I will start off with, I am not correctable with any means available at this time. Drs continue to attempt different ideas but so far nothing is compatible. For me, my visual field fluctuates all day long. My perception of things is constantly different (and different meaning not good). I have been let go of my job, lost my income, lost health insurance, lost my home, lost my driving license, very isolated socially now a days, constant Doctor appointments, poor TV, board game, cooking, etc. views to work with, became depressed, can’t read or view photos in a normal fashion, very poor night time ability almost complete black out, everything glares & creates photo sensitivity. Those are the differences off the top of my head!

Now for the positives. I have a terrific but worn out support system consisting of family & friends, I now reside in my parents’ home, I have activated my Veteran health benefits and they attempt to assist me in any way possible for free. They’ve flown in doctors to view my eyes, friends drive me around when possible (we don’t have much in the way of public transportation around here). I recently was approved for disability after 3 years of no income & fighting, a judge supported it. My very best of friends know the assistance I need at times before I speak up and ask (one automatically reaches for me when walking outdoors at night, she anticipates the need before I do!! Or she can be heard saying step down etc.)

So despite my lack of acceptance and bitching at times I am fortunate too. In the next few months I will be moving into my own place again, exciting and nervous all at the same time….how will I navigate around in the community, some resources I’ve come to depend on won’t be as available to me. It’s coming into reality time and I will gain a lot of independence back but also accepting this visual change is here to stay….that’s the hardest part.

Feeling down today….
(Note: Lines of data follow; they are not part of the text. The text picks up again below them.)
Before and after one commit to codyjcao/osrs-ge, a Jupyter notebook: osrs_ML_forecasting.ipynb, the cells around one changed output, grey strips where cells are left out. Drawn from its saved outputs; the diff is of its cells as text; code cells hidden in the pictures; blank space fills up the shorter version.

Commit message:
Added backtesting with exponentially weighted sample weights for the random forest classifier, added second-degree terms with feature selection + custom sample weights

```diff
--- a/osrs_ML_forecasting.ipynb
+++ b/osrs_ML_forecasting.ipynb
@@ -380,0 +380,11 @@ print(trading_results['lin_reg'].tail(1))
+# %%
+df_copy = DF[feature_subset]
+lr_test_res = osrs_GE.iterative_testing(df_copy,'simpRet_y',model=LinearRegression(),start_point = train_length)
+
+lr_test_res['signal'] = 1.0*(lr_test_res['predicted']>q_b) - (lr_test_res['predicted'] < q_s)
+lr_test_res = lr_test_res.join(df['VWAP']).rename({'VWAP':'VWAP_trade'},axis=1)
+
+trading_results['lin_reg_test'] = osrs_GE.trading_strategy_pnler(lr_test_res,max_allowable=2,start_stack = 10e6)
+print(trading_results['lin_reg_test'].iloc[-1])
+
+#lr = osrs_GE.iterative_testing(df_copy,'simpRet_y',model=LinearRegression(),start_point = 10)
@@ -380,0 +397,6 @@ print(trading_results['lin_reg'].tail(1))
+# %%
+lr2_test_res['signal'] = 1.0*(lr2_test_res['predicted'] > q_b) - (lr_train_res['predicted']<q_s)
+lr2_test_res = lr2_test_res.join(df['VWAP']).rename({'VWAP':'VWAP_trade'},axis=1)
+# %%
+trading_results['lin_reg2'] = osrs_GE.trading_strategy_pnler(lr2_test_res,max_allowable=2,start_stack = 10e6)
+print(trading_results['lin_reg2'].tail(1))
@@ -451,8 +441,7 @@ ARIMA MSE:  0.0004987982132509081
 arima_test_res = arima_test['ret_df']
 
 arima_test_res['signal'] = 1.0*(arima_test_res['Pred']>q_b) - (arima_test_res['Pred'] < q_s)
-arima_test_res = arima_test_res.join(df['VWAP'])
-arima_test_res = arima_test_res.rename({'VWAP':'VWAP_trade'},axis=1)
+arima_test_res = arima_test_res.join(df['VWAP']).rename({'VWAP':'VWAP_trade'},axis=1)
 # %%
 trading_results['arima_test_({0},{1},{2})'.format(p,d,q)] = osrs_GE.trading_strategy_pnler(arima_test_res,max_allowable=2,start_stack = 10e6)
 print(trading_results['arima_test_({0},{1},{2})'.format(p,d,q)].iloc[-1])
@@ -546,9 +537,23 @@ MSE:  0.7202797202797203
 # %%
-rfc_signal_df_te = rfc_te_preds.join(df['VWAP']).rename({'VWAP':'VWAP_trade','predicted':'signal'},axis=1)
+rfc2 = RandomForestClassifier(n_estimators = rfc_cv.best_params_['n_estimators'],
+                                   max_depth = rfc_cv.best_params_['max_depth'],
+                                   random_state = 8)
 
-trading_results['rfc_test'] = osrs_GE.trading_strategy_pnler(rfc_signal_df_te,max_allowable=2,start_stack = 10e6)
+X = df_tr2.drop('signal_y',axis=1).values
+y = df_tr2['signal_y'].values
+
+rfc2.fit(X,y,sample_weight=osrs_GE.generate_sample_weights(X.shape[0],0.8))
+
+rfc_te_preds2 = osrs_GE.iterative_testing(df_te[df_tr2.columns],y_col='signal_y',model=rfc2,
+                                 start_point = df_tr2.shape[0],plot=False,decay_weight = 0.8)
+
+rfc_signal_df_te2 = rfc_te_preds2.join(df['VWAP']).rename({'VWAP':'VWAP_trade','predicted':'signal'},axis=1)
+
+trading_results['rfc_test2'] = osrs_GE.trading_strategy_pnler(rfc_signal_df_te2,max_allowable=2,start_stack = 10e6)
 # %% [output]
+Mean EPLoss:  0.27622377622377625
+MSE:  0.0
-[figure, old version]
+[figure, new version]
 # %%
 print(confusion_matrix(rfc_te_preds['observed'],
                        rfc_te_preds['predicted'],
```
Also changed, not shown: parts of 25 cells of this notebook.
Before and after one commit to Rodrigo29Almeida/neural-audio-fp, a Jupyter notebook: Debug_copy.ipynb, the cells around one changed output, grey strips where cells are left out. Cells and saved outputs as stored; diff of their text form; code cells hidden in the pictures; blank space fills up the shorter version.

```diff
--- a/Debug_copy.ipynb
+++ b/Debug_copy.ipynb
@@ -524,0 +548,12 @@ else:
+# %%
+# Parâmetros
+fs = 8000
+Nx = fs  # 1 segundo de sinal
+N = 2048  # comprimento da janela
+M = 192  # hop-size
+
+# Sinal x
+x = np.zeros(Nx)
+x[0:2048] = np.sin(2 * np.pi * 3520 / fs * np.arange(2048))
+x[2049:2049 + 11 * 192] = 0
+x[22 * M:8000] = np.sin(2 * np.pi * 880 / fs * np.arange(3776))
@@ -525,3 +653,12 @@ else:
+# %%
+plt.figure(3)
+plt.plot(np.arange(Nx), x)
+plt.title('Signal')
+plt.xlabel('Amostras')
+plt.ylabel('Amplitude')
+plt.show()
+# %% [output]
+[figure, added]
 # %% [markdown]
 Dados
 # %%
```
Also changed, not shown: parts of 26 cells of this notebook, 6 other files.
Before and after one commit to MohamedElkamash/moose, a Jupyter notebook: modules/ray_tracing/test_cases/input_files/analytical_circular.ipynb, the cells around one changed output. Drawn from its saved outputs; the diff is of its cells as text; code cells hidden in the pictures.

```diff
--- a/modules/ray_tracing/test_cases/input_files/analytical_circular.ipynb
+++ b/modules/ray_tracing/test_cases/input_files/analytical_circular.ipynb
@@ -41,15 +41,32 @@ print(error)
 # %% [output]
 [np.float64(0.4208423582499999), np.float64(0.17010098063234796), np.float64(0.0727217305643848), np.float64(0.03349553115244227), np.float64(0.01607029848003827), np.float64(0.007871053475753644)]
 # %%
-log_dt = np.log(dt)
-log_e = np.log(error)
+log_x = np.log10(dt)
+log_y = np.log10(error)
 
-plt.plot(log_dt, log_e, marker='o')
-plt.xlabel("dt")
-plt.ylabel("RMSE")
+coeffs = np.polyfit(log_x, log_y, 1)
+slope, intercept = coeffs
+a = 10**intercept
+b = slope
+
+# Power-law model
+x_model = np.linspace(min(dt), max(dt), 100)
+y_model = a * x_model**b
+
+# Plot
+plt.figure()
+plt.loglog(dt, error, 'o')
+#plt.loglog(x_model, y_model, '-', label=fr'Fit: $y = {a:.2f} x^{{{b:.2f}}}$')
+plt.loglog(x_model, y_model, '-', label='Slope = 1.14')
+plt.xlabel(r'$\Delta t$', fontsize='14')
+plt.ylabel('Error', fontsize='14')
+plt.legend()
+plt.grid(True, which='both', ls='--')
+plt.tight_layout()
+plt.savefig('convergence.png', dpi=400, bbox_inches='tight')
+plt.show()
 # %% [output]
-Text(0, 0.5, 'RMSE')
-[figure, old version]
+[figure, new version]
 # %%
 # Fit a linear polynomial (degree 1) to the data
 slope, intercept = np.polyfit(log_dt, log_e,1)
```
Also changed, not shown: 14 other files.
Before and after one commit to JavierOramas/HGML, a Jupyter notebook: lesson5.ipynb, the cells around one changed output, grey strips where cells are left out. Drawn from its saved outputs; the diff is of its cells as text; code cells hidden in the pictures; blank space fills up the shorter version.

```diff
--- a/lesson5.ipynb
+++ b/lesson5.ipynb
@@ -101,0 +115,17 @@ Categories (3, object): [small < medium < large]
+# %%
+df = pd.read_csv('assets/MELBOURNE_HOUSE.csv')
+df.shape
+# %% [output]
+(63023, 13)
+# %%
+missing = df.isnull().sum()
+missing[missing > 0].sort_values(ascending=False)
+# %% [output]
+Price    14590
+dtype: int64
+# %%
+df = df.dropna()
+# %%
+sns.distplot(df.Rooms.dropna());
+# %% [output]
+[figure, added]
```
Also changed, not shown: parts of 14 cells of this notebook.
KC has impacted my life as I knew it so significantly, that I can’t seem to get back on track….I haven’t figured out how to navigate through all the hurdles placed in front of me, support myself enough to actually have a life, lack of transportation private or public is almost non-existent around me, nothing is within walking distance, I was approved for disability recently thinking that would help to move forward but I’m nowhere near having enough to live on never mind any sort of housing. I’m no longer able to do the previous type of work I’ve always done….my depression has got the better of me today.

Sorry to whine, I know life could be worse, but I can’t seem to help myself lately….I want to rewind time, go back to work, driving, my house, being able to see clearly…….I hate how life looks (haha) now.

I probably have more resources than many….as a veteran, the system tries to help me. My medical and the lengths they’ve gone to have been wonderful. Unfortunately, nothing has been compatible with me so far (3 years now).

I am in the advanced stages of keratoconus. My scleral specialist (who was part of the original design team with Dr Rosenthal in Boston) attempted to fit me 8 different times, adjusting things each time. They were the worst things I’ve attempted. I had constant sensation of them in my eye, extremely photo sensitive, and felt like sand was in my eye…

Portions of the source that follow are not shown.